The thick left ventricular wall of the giraffe heart normalises wall tension, but limits stroke volume and cardiac output

Research output: Contribution to journalJournal articleResearchpeer-review

  • Morten Smerup
  • Mads Damkjær
  • Emil Toft Brøndum
  • Ulrik T. Baandrup
  • Steen Buus Kristiansen
  • Hans Nygaard
  • Jonas Amstrup Funder
  • Aalkjær, Christian
  • Cathrine Sauer
  • Rasmus Buchanan
  • Bertelsen, Mads Frost
  • Kristine Hovkjær Østergaard
  • Carsten Grøndahl
  • Geoffrey Candy
  • J. Michael Hasenkam
  • Secher, Niels H.
  • Peter Bie
  • Tobias Wang
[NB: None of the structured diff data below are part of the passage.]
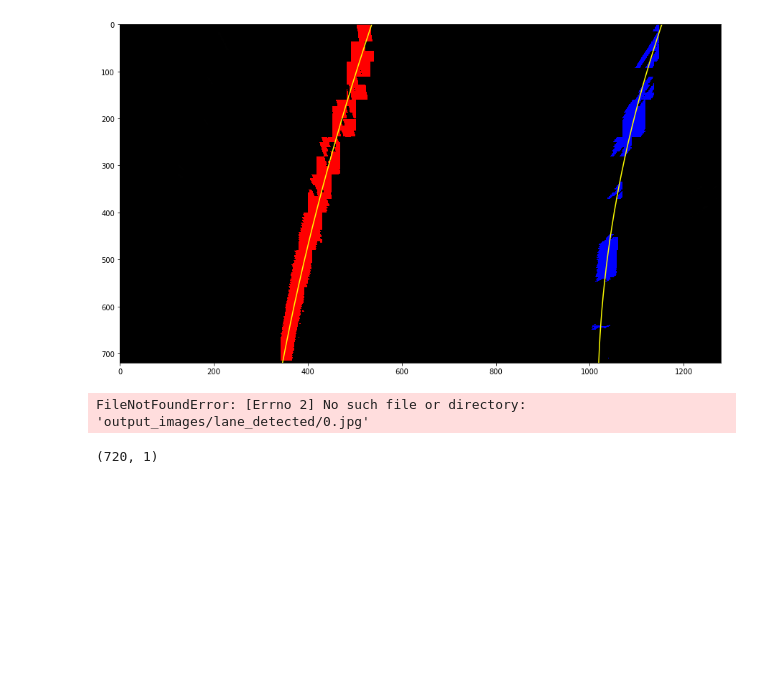
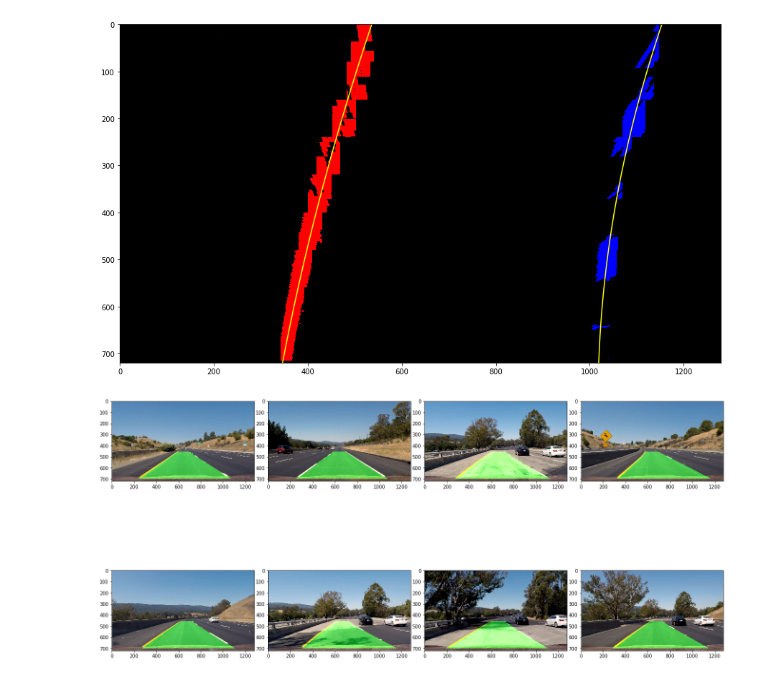
Before and after one commit to Aladdin95/CarND-Advanced-Lane-Lines, a Jupyter notebook: Advanced Lane Finding.ipynb, the cells around one changed output. Drawn from its saved outputs; the diff is of its cells as text; code cells hidden in the pictures; blank space fills up the shorter version.

```diff
--- a/Advanced Lane Finding.ipynb
+++ b/Advanced Lane Finding.ipynb
@@ -192,7 +196,7 @@ def window_mask(width, height, img_ref, center,level):
                 max(0,int(center-width/2)):min(int(center+width/2),img_ref.shape[1])] = 1
     return output
 
-def find_window_centroids(image, window_width, window_height, margin, thresh = 50):
+def find_window_centroids(image, window_width=50, window_height=80, margin=50, thresh = 50):
 
     window_centroids = [] # Store the (left,right) window centroid positions per level
     window = np.ones(window_width) # Create our window template that we will use for convolutions
@@ -338,36 +342,32 @@ for indx, img in enumerate(test_all_unwarped):
     right_fit = np.polyfit(righty, rightx, 2)
 
     ploty = np.arange(0,img.shape[0])[::-1]
     left_fitx = left_fit[0]*ploty**2 + left_fit[1]*ploty + left_fit[2]
     right_fitx = right_fit[0]*ploty**2 + right_fit[1]*ploty + right_fit[2]
 
     lane = np.array(np.zeros_like(img), dtype=np.int32)
     lane += np.arange(img.shape[1]).reshape(1,-1)
     lane[(lane < left_fitx.reshape(-1,1))[::-1] | (lane > right_fitx.reshape(-1,1))[::-1]] = 0
     lane[lane > 0]  = 255
     lane = np.array(lane,np.uint8)
 
     lane = np.dstack((np.zeros_like(lane),lane,np.zeros_like(lane)))
 
     lane = cv2.warpPerspective(lane, INV_M, lane.shape[1::-1], flags=cv2.INTER_LINEAR)
 
     output = cv2.addWeighted(test_undist[indx], 1, lane, 0.5, 0.0)
 
     write_name = 'output_images/lane_detected/' + str(indx) + '.jpg'
     #fig = plt.figure(figsize=(15,15))
     #ax = plt.subplot(111)
     #plt.imshow(out_img)
     #plt.imshow(output)
     #ax.plot(left_fitx, ploty, color='yellow')
     #ax.plot(right_fitx, ploty, color='yellow')
     #fig.savefig(write_name)
-    plt.imsave(write_name,drawed)
+    plt.imsave(write_name,output)
 
     lane_detected.append(output)
 view_imgs(lane_detected)
 # %% [output]
-FileNotFoundError: [Errno 2] No such file or directory: 'output_images/lane_detected/0.jpg'
+[figure, added]
-# %%
-left_fitx.reshape(-1,1).shape
-# %% [output]
-(720, 1)
```
Also changed, not shown: parts of 11 cells of this notebook, 1 other file.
Giraffes--the tallest extant animals on Earth--are renowned for their high central arterial blood pressure, which is necessary to secure brain perfusion. Arterial pressure may exceed 300 mmHg and has historically been attributed to an exceptionally large heart. Recently, this has been refuted by several studies demonstrating that the mass of giraffe heart is similar to that of other mammals when expressed relative to body mass. It thus remains unexplained how the normal-sized giraffe heart generates such massive arterial pressures. We hypothesized that giraffe hearts have a small intraventricular cavity and a relatively thick ventricular wall, allowing for generation of high arterial pressures at normal left ventricular wall tension. In nine anaesthetized giraffes (495±38 kg), we determined in vivo ventricular dimensions using echocardiography along with intraventricular and aortic pressures to calculate left ventricular wall stress. Cardiac output was also determined by inert gas rebreathing to provide an additional and independent estimate of stroke volume. Echocardiography and inert gas-rebreathing yielded similar cardiac outputs of 16.1±2.5 and 16.4±1.4 l min(-1), respectively. End-diastolic and end-systolic volumes were 521±61 ml and 228±42 ml, respectively, yielding an ejection fraction of 56±4% and a stroke volume of 0.59 ml kg(-1). Left ventricular circumferential wall stress was 7.83±1.76 kPa. We conclude that, relative to body mass, a small left ventricular cavity and a low stroke volume characterizes the giraffe heart. The adaptations result in typical mammalian left ventricular wall tensions, but produce a lowered cardiac output.

Original languageEnglish
JournalThe Journal of Experimental Biology
Issue number3
Pages (from-to)457-463
Number of pages7
Publication statusPublished - 2016

ID: 164511577